What is needed: Pictures should be left out while the data beneath this task is written out word for word.

*** Records provided ***

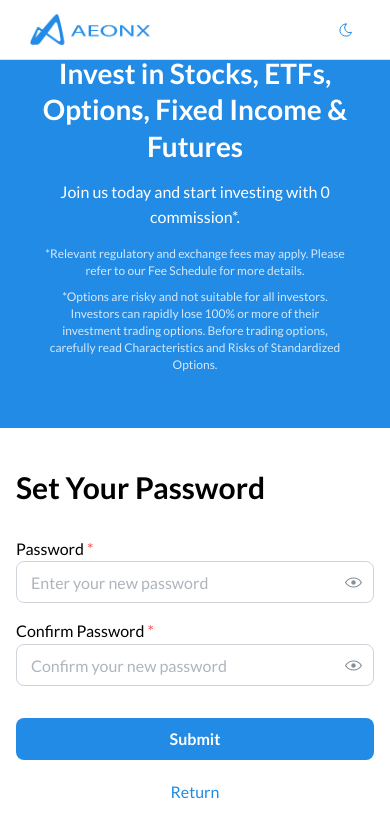
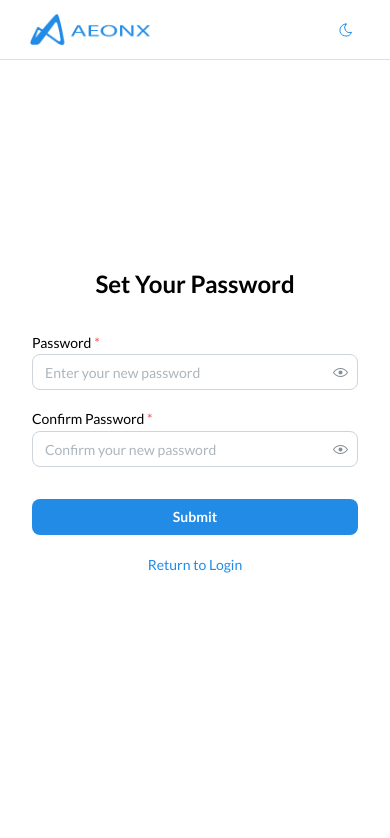
Before and after one commit to goodstripe/Alpha-Platform, a Next.js app: page /auth/set-password in a window 390 px wide. Shown: the top 838 px of the page. Built offline with nearby package versions, Linux system fonts and the light colour scheme.

Commit message:
`Refactor login and set password pages to update dashboard link and improve mobile responsiveness`

```diff
--- a/src/app/auth/login/page.tsx
+++ b/src/app/auth/login/page.tsx
@@ -83,7 +83,7 @@ const LogIn = () => {
               mt="xl"
               size={isMobile ? "sm" : "md"}
               radius="md"
-              onClick={() => router.push("/onboarding")}
+              onClick={() => router.push("/dashboard")}
             >
               Sign in
             </Button>
--- a/src/app/auth/set-password/page.tsx
+++ b/src/app/auth/set-password/page.tsx
@@ -8,21 +8,42 @@ import {
   Paper,
   PasswordInput,
   Title,
+  useMantineTheme,
+  Container,
 } from "@mantine/core";
+import { useRouter } from "next/navigation";
+import { useMediaQuery } from "@mantine/hooks";
+
 import classes from "../signup/AuthenticationImage.module.css";
 import { LeftSideInAuth } from "../signup/LeftSideInAuth";
-import { useRouter } from "next/navigation";
 
 const SetPassword = () => {
   const router = useRouter();
+  const theme = useMantineTheme();
+  const isMobile = useMediaQuery(`(max-width: ${theme.breakpoints.sm})`);
 
   return (
     <div className={classes.wrapper}>
-      <LeftSideInAuth />
+      {!isMobile && <LeftSideInAuth />}
 
       <div className={classes.rightSide}>
-        <Paper className={classes.form}>
-          <Title size={30} mb={30}>
+        <Container
+          size="md"
+          px={isMobile ? "md" : "xl"}
+          style={{ width: "100%" }}
+        >
+          <Paper
+            className={classes.form}
+            shadow={isMobile ? "none" : "xl"}
+            style={{
+              backgroundColor: isMobile ? "transparent" : undefined,
+              padding: isMobile ? 0 : "xl",
+              width: "100%",
+              maxWidth: "500px",
+              margin: "0 auto",
+            }}
+          >
+            <Title size={isMobile ? 24 : 30} mb={30} ta="center">
               Set Your Password
             </Title>
 
@@ -31,7 +52,7 @@ const SetPassword = () => {
               placeholder="Enter your new password"
               withAsterisk
               mt="md"
-            size="md"
+              size={isMobile ? "sm" : "md"}
               radius="md"
             />
 
@@ -40,14 +61,14 @@ const SetPassword = () => {
               placeholder="Confirm your new password"
               withAsterisk
               mt="md"
-            size="md"
+              size={isMobile ? "sm" : "md"}
               radius="md"
             />
 
             <Button
               fullWidth
               mt="xl"
-            size="md"
+              size={isMobile ? "sm" : "md"}
               radius="md"
               onClick={() => router.push("/onboarding")}
             >
@@ -59,11 +80,13 @@ const SetPassword = () => {
                 href="#"
                 fw={500}
                 onClick={() => router.push("/auth/login")}
+                size="sm"
               >
-              Return
+                Return to Login
               </Anchor>
             </Group>
           </Paper>
+        </Container>
       </div>
     </div>
   );
```
Lines whose indentation alone changed are shown as unchanged.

*** End of Records provided ***

Exercise result:
Before and after one commit to goodstripe/Alpha-Platform, a Next.js app: page /auth/set-password in a window 390 px wide. Shown: the top 838 px of the page. Built offline with nearby package versions, Linux system fonts and the light colour scheme.

Commit message:
`Refactor login and set password pages to update dashboard link and improve mobile responsiveness`

```diff
--- a/src/app/auth/login/page.tsx
+++ b/src/app/auth/login/page.tsx
@@ -83,7 +83,7 @@ const LogIn = () => {
               mt="xl"
               size={isMobile ? "sm" : "md"}
               radius="md"
-              onClick={() => router.push("/onboarding")}
+              onClick={() => router.push("/dashboard")}
             >
               Sign in
             </Button>
--- a/src/app/auth/set-password/page.tsx
+++ b/src/app/auth/set-password/page.tsx
@@ -8,21 +8,42 @@ import {
   Paper,
   PasswordInput,
   Title,
+  useMantineTheme,
+  Container,
 } from "@mantine/core";
+import { useRouter } from "next/navigation";
+import { useMediaQuery } from "@mantine/hooks";
+
 import classes from "../signup/AuthenticationImage.module.css";
 import { LeftSideInAuth } from "../signup/LeftSideInAuth";
-import { useRouter } from "next/navigation";
 
 const SetPassword = () => {
   const router = useRouter();
+  const theme = useMantineTheme();
+  const isMobile = useMediaQuery(`(max-width: ${theme.breakpoints.sm})`);
 
   return (
     <div className={classes.wrapper}>
-      <LeftSideInAuth />
+      {!isMobile && <LeftSideInAuth />}
 
       <div className={classes.rightSide}>
-        <Paper className={classes.form}>
-          <Title size={30} mb={30}>
+        <Container
+          size="md"
+          px={isMobile ? "md" : "xl"}
+          style={{ width: "100%" }}
+        >
+          <Paper
+            className={classes.form}
+            shadow={isMobile ? "none" : "xl"}
+            style={{
+              backgroundColor: isMobile ? "transparent" : undefined,
+              padding: isMobile ? 0 : "xl",
+              width: "100%",
+              maxWidth: "500px",
+              margin: "0 auto",
+            }}
+          >
+            <Title size={isMobile ? 24 : 30} mb={30} ta="center">
               Set Your Password
             </Title>
 
@@ -31,7 +52,7 @@ const SetPassword = () => {
               placeholder="Enter your new password"
               withAsterisk
               mt="md"
-            size="md"
+              size={isMobile ? "sm" : "md"}
               radius="md"
             />
 
@@ -40,14 +61,14 @@ const SetPassword = () => {
               placeholder="Confirm your new password"
               withAsterisk
               mt="md"
-            size="md"
+              size={isMobile ? "sm" : "md"}
               radius="md"
             />
 
             <Button
               fullWidth
               mt="xl"
-            size="md"
+              size={isMobile ? "sm" : "md"}
               radius="md"
               onClick={() => router.push("/onboarding")}
             >
@@ -59,11 +80,13 @@ const SetPassword = () => {
                 href="#"
                 fw={500}
                 onClick={() => router.push("/auth/login")}
+                size="sm"
               >
-              Return
+                Return to Login
               </Anchor>
             </Group>
           </Paper>
+        </Container>
       </div>
     </div>
   );
```
Lines whose indentation alone changed are shown as unchanged.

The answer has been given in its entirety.